Modern customers have it good. Spoilt for choice and convenience, today’s empowered consumers have come to expect more from the businesses they interact with. This doesn’t just apply to their wanting a quality product at a fair price, but also tailored goods, swift and effective customer service across different channels, and a connected experience across their online shopping and in-store experience, with easy access to information they need when they want it.
Meeting these expectations is a significant challenge for organisations. For many, it requires restructuring long-standing operating models, re-engineering business processes and adopting a fundamental shift in mindset to put customer experience at the heart of business decision-making.
Despite the challenges involved, most senior executives recognise that becoming more customer-centric is a modern business imperative. And it is one that businesses across diverse industries—from retailers to consumer electricity providers—are seriously investing in, as shown in this Economist Intelligence Unit report, sponsored by Salesforce.
This research is based on a global survey of 550 senior business executives at companies across eight industries. Its aim is to explore how businesses around the world are tackling the challenge of reorganising their operations around the customer as expectations grow.
Key findings include:
Survey respondents overwhelmingly agree that their business has been impacted in the past five years by a greater need for customer-centricity. More than eight in ten (81%) describe this impact as at least “moderate”. Half (49%) describe it as “significant”. This sentiment is strongest among North American respondents.

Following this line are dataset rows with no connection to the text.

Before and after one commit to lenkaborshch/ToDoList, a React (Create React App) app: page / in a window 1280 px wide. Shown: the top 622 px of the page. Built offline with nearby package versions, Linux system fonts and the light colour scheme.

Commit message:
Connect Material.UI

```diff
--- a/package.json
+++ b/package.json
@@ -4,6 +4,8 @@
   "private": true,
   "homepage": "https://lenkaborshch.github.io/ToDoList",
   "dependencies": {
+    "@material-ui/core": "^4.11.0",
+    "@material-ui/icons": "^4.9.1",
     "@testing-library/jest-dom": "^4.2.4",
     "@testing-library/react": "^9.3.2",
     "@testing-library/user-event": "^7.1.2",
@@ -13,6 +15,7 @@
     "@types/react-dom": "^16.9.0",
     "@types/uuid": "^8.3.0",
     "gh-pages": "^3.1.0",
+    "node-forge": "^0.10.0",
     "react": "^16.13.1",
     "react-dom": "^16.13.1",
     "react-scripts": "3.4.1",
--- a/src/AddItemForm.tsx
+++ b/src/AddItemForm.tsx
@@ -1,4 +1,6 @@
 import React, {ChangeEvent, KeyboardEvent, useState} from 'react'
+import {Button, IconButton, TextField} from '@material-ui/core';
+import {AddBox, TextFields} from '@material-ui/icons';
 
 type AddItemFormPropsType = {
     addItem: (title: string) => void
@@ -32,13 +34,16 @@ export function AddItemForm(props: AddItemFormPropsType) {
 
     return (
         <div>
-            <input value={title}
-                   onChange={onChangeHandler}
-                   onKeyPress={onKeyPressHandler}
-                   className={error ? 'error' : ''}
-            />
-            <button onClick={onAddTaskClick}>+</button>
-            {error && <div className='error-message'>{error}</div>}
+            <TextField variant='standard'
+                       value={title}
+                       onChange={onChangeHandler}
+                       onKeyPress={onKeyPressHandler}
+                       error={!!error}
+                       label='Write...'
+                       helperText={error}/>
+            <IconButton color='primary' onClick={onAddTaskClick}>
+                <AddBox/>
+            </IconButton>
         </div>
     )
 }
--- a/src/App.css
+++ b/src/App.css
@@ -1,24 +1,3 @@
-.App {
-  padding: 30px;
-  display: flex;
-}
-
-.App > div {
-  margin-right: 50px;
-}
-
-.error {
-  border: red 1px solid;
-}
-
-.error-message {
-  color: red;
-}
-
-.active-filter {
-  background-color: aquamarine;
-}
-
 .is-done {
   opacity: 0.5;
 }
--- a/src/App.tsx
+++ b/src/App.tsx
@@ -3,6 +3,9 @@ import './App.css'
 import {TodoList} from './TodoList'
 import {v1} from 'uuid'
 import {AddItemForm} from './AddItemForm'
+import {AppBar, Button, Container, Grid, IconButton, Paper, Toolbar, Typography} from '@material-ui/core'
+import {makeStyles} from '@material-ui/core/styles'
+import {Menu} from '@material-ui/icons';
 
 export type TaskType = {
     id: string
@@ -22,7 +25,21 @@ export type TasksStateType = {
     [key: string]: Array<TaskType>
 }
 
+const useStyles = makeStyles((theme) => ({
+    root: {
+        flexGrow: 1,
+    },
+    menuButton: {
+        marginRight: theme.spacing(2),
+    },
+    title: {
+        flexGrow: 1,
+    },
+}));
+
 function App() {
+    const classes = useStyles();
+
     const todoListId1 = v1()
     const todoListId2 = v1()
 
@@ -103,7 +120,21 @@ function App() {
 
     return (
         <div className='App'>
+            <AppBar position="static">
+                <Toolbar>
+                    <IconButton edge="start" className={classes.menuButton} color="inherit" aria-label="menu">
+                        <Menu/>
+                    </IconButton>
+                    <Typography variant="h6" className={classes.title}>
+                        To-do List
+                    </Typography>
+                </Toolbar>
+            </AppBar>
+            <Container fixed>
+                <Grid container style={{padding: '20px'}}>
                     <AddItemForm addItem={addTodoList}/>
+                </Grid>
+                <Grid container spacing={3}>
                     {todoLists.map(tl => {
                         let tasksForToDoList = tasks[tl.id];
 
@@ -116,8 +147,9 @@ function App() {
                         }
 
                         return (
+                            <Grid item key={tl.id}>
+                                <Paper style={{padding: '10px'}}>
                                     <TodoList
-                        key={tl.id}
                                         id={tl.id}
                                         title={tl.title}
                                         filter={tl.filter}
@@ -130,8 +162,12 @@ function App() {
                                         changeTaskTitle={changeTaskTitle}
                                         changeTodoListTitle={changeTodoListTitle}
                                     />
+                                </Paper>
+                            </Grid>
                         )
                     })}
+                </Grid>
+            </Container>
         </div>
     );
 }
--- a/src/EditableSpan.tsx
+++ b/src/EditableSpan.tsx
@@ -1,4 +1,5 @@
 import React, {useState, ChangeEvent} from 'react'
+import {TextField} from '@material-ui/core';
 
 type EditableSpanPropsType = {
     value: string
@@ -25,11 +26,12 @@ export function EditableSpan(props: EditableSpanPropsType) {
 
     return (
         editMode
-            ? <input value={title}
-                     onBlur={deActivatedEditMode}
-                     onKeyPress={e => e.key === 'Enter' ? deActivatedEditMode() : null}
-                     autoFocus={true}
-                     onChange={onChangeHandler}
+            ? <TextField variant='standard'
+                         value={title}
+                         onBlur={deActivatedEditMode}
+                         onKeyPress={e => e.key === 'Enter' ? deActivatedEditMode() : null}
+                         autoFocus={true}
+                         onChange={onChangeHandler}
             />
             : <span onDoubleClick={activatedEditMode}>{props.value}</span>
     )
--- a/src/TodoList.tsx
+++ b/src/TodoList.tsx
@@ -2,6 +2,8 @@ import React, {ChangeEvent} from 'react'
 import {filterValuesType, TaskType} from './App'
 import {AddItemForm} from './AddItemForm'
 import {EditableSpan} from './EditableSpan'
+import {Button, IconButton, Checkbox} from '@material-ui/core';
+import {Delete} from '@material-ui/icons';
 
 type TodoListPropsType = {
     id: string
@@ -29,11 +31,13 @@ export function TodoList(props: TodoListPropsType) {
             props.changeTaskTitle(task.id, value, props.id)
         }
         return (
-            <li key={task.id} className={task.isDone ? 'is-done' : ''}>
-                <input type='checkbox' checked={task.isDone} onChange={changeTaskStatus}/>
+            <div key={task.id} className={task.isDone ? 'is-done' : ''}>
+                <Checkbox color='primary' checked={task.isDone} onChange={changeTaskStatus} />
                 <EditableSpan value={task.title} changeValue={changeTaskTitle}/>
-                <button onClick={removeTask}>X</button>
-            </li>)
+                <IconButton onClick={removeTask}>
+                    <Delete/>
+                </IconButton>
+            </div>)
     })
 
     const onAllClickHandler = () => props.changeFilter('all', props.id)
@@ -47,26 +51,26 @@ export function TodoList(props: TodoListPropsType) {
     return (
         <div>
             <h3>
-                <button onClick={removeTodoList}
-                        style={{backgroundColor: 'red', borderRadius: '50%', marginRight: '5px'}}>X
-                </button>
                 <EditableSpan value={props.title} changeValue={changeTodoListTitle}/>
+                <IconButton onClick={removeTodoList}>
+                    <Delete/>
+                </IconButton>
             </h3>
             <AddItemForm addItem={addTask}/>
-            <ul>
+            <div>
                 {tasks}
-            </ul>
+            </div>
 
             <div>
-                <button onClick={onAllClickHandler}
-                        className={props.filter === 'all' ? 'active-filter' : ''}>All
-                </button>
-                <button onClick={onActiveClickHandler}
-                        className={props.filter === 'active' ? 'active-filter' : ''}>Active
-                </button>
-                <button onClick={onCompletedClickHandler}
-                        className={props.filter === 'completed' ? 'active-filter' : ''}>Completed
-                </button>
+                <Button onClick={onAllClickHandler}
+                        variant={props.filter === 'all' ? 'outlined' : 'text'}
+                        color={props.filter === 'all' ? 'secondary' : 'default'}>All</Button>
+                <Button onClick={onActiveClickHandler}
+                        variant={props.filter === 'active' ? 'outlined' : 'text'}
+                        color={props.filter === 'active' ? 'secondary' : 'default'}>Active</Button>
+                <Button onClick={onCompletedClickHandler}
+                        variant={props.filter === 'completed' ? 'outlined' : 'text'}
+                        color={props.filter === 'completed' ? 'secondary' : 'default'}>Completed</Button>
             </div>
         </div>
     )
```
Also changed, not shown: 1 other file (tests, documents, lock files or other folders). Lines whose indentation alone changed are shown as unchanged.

Becoming more customer-centric demands time, effort and investment—and will continue to do so. Three-quarters (75%) agree that their organisation will need to make significant changes to keep up with customer expectations. Such transformation requires not just unifying disparate departments, infrastructure, sources of data and functional silos, but experimenting with new forms of customer engagement and incorporating customer opinions and feedback into decision-making.
Executives expect a range of rewards from the pursuit of greater customer-centricity. The most highly recognised benefits include better alignment of company resources with customer expectations (identified as a top-two benefit by 32% of respondents), increased market share and competitiveness (30%), increased customer lifetime value (29%), and even greater profits (23%).
A significant number of organisations are putting customer feedback and opinions at the heart of decision-making in many areas of the business. Product design and innovation is the area of decision-making where customer input is most likely to be fully integrated (40% of respondents say that this is the case at their organisation), but customer sentiment is also increasingly integrated into firms’ decision-making on marketing and sales priorities, values and corporate social responsibility, and technology investment priorities.
Significant barriers stand in the way of optimising the business model for greater customer-centricity. Though the survey suggests strong support from senior leadership, firms are put off by internal budgetary and financial constraints, as well as ever-changing consumer preferences that can make it hard to know where to direct resources. Research findings suggest that better alignment of company resources with customer expectations could help with the former, while deeper insight into customer behaviour and preferences with the latter.
The stakes are high, as most see customer-centricity as vital to future competitiveness. Respondents overwhelmingly agree that businesses that do not include customers in innovation processes—not just frontline customer service—will fall behind. Half of the executives surveyed strongly agree that this is the case.
Technological leaders tend to be customer-centric leaders, too. The survey shows a strong correlation between how well an organisation believes it has adapted to various recent technology trends and its preparedness for customer-centricity.